AJA Video Systems’ Ki Pro Quad Powers Lens-to-Post 4K Workflow
Before the show floor opened at the Las Vegas Convention Center, one thing was already clear in the nearby Renaissance Hotel Ballroom: 4K will be the talk of the 2012 NAB Show. At AJA Video Systems’ pre-show press conference, the company announced Ki Pro Quad, a new solid-state portable video recorder capable of capturing high-quality edit-ready files in such formats as 4K (4096×2160), Quad HD (3840×2160), 2K (2048×1080), and HD (1920×1080) with 10-bit 4:4:4 and 10-bit 4:2:2 color support.
“What we did for HD with the Ki Pro, we’re doing with 4K,” says Nick Rashby, president of AJA Video Systems. “[Ki Pro Quad] is truly the first real-time lens-to-post 4K workflow.”
Ki Pro Quad allows camera operators to make decisions at the lens, he adds. It helps facilitate a powerful workflow for 4K, accepting RAW camera output via SDI simultaneously outputting that data via AJA’s Thunderbolt. The recorder also performs de-Bayer processing of the RAW data that can be used to produce on-board Apple ProRes recordings to SSD media. HD, 2K, and 4K ProRes files recorded to removable SSD media may easily be used in a variety of popular non-linear editors. The de-Bayered image produced by the Ki Pro Quad can also be used for 4K monitoring in real time. Scaled or cropped output is also simultaneously available for 2K or HD monitoring via dedicated SDI and HDMI connections.
“We have been working very closely with Canon Inc. headquarters in Japan to optimize performance between Canon’s upcoming Cinema EOS C500 digital cinema camera and our Ki Pro Quad,” says Rashby. “Ki Pro Quad offers some amazing new ways of working, by creating post-friendly files to removable SSDs, moving the original camera RAW files to a Mac, and allowing 4K monitoring all at the same time.”
AJA Video Systems also announced Ki Pro Rack, which enables recording of high-quality, edit-ready files from camera to edit in a new 1RU rack-mount form factor.

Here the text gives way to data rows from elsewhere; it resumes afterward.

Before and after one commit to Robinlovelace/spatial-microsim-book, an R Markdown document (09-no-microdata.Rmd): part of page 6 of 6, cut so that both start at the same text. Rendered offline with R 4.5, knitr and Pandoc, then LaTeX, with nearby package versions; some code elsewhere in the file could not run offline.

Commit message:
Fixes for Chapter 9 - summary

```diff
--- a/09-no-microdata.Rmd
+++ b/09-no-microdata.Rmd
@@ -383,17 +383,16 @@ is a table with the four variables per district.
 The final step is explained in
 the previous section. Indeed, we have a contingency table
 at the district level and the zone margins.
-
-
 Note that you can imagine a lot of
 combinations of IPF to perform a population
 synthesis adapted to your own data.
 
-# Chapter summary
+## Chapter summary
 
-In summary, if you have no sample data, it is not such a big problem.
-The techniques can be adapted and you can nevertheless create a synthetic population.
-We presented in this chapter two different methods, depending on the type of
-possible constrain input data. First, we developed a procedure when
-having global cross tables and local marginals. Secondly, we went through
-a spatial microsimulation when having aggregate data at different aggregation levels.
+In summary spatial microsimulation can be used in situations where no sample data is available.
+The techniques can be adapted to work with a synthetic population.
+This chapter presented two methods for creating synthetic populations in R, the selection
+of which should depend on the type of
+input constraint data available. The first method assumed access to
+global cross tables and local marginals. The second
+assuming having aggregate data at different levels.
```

Ki Pro Rack uses the same SSD or spinning-disk storage modules as the Ki Pro with recording capacities scaling up to 500 GB.
“The front panel is very familiar to our Ki Pro users already,” says Rashby. “The same layout, the same button configuration, the same main-menu structure; [it’s] very friendly to our customers out there. What’s new [with the Ki Pro Rack] is, it has two media-drive bays and dual-redundant power supplies. [Ki Pro Rack supports a] huge range of activity.”
Ki Pro Rack simplifies the acquisition-to-edit workflow by creating high-quality Apple ProRes 422 or Avid DNxHD files that can be used directly in most standard professional editing systems without the need to import or transcode files.
“Because of all that connectivity and all the ways that you can control,” says Rashby, “it’s just an amazing and flexible box.”
The company is also showing T-TAP, a very small bus-powered device that takes advantage of Thunderbolt connectivity for high-quality 10-bit SD, HD, and 2K output through SDI and HDMI connections. The new adapter enables a simple and unobtrusive way of getting professional video and audio out of any Thunderbolt-enabled Mac system.